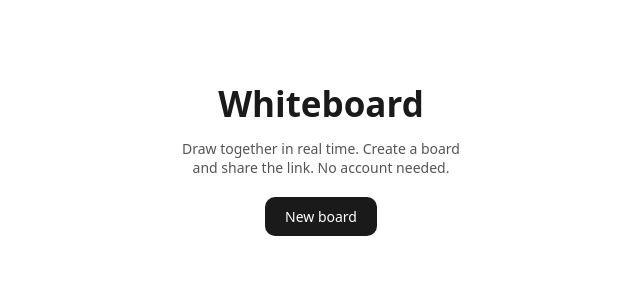
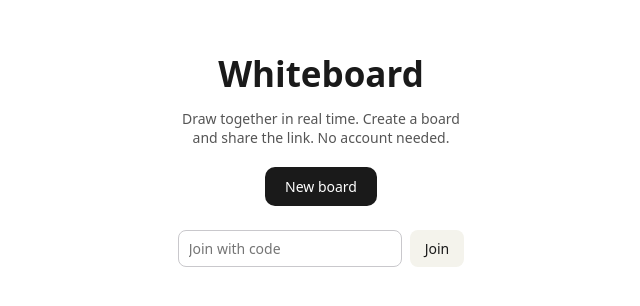
Before and after one commit to SpandanM7/collab-whiteboard, a React (Vite) app in the folder client/: page / in a window 1280 px wide. Shown: the part 242-548 px from the top of the page, without its empty margins (319-959 px from the left). Built offline with nearby package versions, Linux system fonts and the light colour scheme; no server answers.

Commit message:
feat(client): improve landing and board pages

```diff
--- a/client/src/App.tsx
+++ b/client/src/App.tsx
@@ -8,7 +8,7 @@ function App() {
   return route.name === 'board' ? (
     <BoardPage key={route.boardId} boardId={route.boardId} />
   ) : (
-    <LandingPage />
+    <LandingPage invalidBoard={route.invalidBoard} />
   );
 }
 
--- a/client/src/main.tsx
+++ b/client/src/main.tsx
@@ -2,9 +2,12 @@ import { StrictMode } from 'react';
 import { createRoot } from 'react-dom/client';
 import './index.css';
 import App from './App.tsx';
+import { ErrorBoundary } from './components/ErrorBoundary.tsx';
 
 createRoot(document.getElementById('root')!).render(
   <StrictMode>
-    <App />
+    <ErrorBoundary>
+      <App />
+    </ErrorBoundary>
   </StrictMode>,
 );
--- a/client/src/pages/BoardPage.tsx
+++ b/client/src/pages/BoardPage.tsx
@@ -1,7 +1,10 @@
 import { useState } from 'react';
+import { ConfirmDialog } from '../components/ConfirmDialog.tsx';
+import { ConnectionStatus } from '../components/ConnectionStatus.tsx';
 import { CursorLayer } from '../components/CursorLayer.tsx';
 import { ParticipantList } from '../components/ParticipantList.tsx';
-import { ConnectionStatus } from '../components/ConnectionStatus.tsx';
+import { ShareButton } from '../components/ShareButton.tsx';
+import { Toast } from '../components/Toast.tsx';
 import { Toolbar } from '../components/Toolbar.tsx';
 import { Whiteboard } from '../components/Whiteboard.tsx';
 import { useBoardSync } from '../hooks/useBoardSync.ts';
@@ -14,6 +17,9 @@ export function BoardPage({ boardId }: { boardId: string }) {
   const [tool, setTool] = useState<Tool>('pen');
   const [color, setColor] = useState('#1a1a1a');
   const [width, setWidth] = useState(4);
+  const [confirmingClear, setConfirmingClear] = useState(false);
+  // Drawing and clearing only make sense while the server is listening.
+  const online = sync.status === 'connected' && !sync.blocked;
 
   return (
     <>
@@ -23,6 +29,7 @@ export function BoardPage({ boardId }: { boardId: string }) {
         tool={tool}
         color={color}
         width={width}
+        disabled={!online}
         onStrokeStart={sync.startStroke}
         onStrokePoints={sync.addPoints}
         onStrokeAdd={sync.finishStroke}
@@ -38,7 +45,11 @@ export function BoardPage({ boardId }: { boardId: string }) {
         onToolChange={setTool}
         onColorChange={setColor}
         onWidthChange={setWidth}
+        onClear={() => setConfirmingClear(true)}
+        clearDisabled={!online}
       />
+      <div className="top-right">
+        <ShareButton boardId={boardId} />
         <ParticipantList
           self={identity}
           others={sync.participants}
@@ -48,7 +59,21 @@ export function BoardPage({ boardId }: { boardId: string }) {
             setIdentity(next);
           }}
         />
-      <ConnectionStatus status={sync.status} error={sync.error} />
+      </div>
+      <ConnectionStatus status={sync.status} blocked={sync.blocked} />
+      <Toast toast={sync.toast} onDismiss={sync.dismissToast} />
+      <ConfirmDialog
+        // Also closes if the connection drops while the dialog is open.
+        open={confirmingClear && online}
+        title="Clear the board?"
+        message="This removes every drawing for everyone on this board. It can't be undone."
+        confirmLabel="Clear board"
+        onCancel={() => setConfirmingClear(false)}
+        onConfirm={() => {
+          setConfirmingClear(false);
+          sync.clearBoard();
+        }}
+      />
     </>
   );
 }
--- a/client/src/pages/LandingPage.tsx
+++ b/client/src/pages/LandingPage.tsx
@@ -1,14 +1,55 @@
 import { nanoid } from 'nanoid';
-import { boardPath, navigate } from '../lib/route.ts';
+import { useState } from 'react';
+import type { FormEvent } from 'react';
+import { boardPath, navigate, parseJoinCode } from '../lib/route.ts';
 
-export function LandingPage() {
+export function LandingPage({ invalidBoard = false }: { invalidBoard?: boolean }) {
+  const [code, setCode] = useState('');
+  const [error, setError] = useState<string | null>(null);
+
+  const join = (e: FormEvent) => {
+    e.preventDefault();
+    const boardId = parseJoinCode(code);
+    if (boardId) navigate(boardPath(boardId));
+    else setError('That is not a valid board code. Use at least 8 letters, numbers, - or _.');
+  };
+
   return (
     <main className="landing">
       <h1>Whiteboard</h1>
       <p>Draw together in real time. Create a board and share the link. No account needed.</p>
+      {invalidBoard && (
+        <p className="form-error" role="alert">
+          That board link is not valid. Start a new board or check the code.
+        </p>
+      )}
       <button type="button" className="primary" onClick={() => navigate(boardPath(nanoid(10)))}>
         New board
       </button>
+      <form className="join" onSubmit={join} noValidate>
+        <label className="visually-hidden" htmlFor="join-code">
+          Board code or link
+        </label>
+        <input
+          id="join-code"
+          value={code}
+          placeholder="Join with code"
+          autoComplete="off"
+          spellCheck={false}
+          aria-invalid={error !== null}
+          aria-describedby={error ? 'join-error' : undefined}
+          onChange={(e) => {
+            setCode(e.target.value);
+            setError(null);
+          }}
+        />
+        <button type="submit">Join</button>
+      </form>
+      {error && (
+        <p id="join-error" className="form-error" role="alert">
+          {error}
+        </p>
+      )}
     </main>
   );
 }
```
Lines whose indentation alone changed are shown as unchanged.
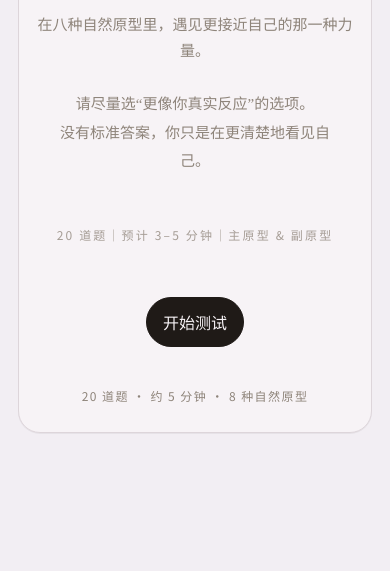
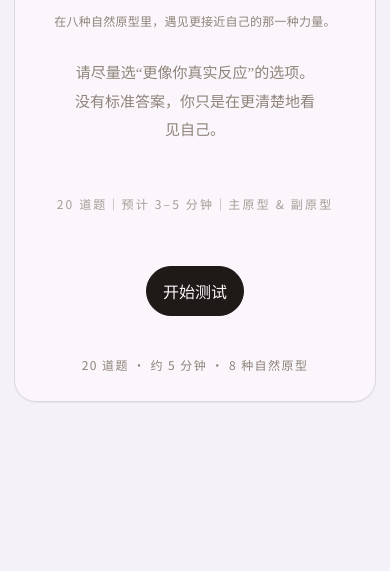
Before and after one commit to lylyl000/female-archetype-test, a website built with Vite: page index.html in a window 390 px wide. Shown: the part 273-844 px from the top of the page. Built offline with nearby package versions, Linux system fonts and the light colour scheme.

Commit message:
global.css

```diff
--- a/styles/global.css
+++ b/styles/global.css
@@ -1,10 +1,10 @@
 :root{
-  /* New global background: cool muted mauve-gray (distinct from HERTI cream) */
-  --bg: #F2EEF3;
-  --surface: #F7F3F6;
+  /* New global background: soft misty lavender-pink (cooler, cleaner, less "paper/cream") */
+  --bg: #F4F1F8;
+  --surface: #FAF6FB;
   --text: #1F1A17;
   --muted: #8E847A;
-  --border: #DDD5DA;
+  --border: #DED7E3;
 
   --r-xl: 22px;
   --r-lg: 18px;
@@ -375,6 +375,29 @@ button{font:inherit}
   max-width: 36ch;
   margin:0;
 }
+
+/* Mobile home poster tuning */
+@media (max-width: 430px){
+  /* slightly more screen width, but keep comfortable copy padding */
+  .shell{padding-left:14px; padding-right:14px}
+  .poster{padding-left:20px; padding-right:20px}
+
+  /* Force the key tagline to stay one line without looking cramped */
+  .startSubtitle{
+    white-space: nowrap;
+    font-size:12px;
+    letter-spacing:.02em;
+  }
+
+  /* Give the 2-line guidance copy more breathing room */
+  .startLead{
+    max-width: 32ch;
+    padding-left:10px;
+    padding-right:10px;
+    font-size:12px;
+    line-height:1.9;
+  }
+}
 .poster .bottomMeta{
   margin-top:auto;
   padding-top:22px;
@@ -441,6 +464,7 @@ button{font:inherit}
   letter-spacing:.02em;
   font-weight:600;
   font-family:"Noto Serif SC","Source Han Serif SC","Songti SC",serif;
+  /* 模块标题层级：浅咖/灰褐，克制但可读 */
   color: color-mix(in srgb, var(--muted) 92%, var(--text));
 }
 
```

Action item -> Each line in the material above that mentions the word "const" must be copied.

Problem solution ->
   const [tool, setTool] = useState<Tool>('pen');
   const [color, setColor] = useState('#1a1a1a');
   const [width, setWidth] = useState(4);
+  const [confirmingClear, setConfirmingClear] = useState(false);
+  const online = sync.status === 'connected' && !sync.blocked;
+  const [code, setCode] = useState('');
+  const [error, setError] = useState<string | null>(null);
+  const join = (e: FormEvent) => {
+    const boardId = parseJoinCode(code);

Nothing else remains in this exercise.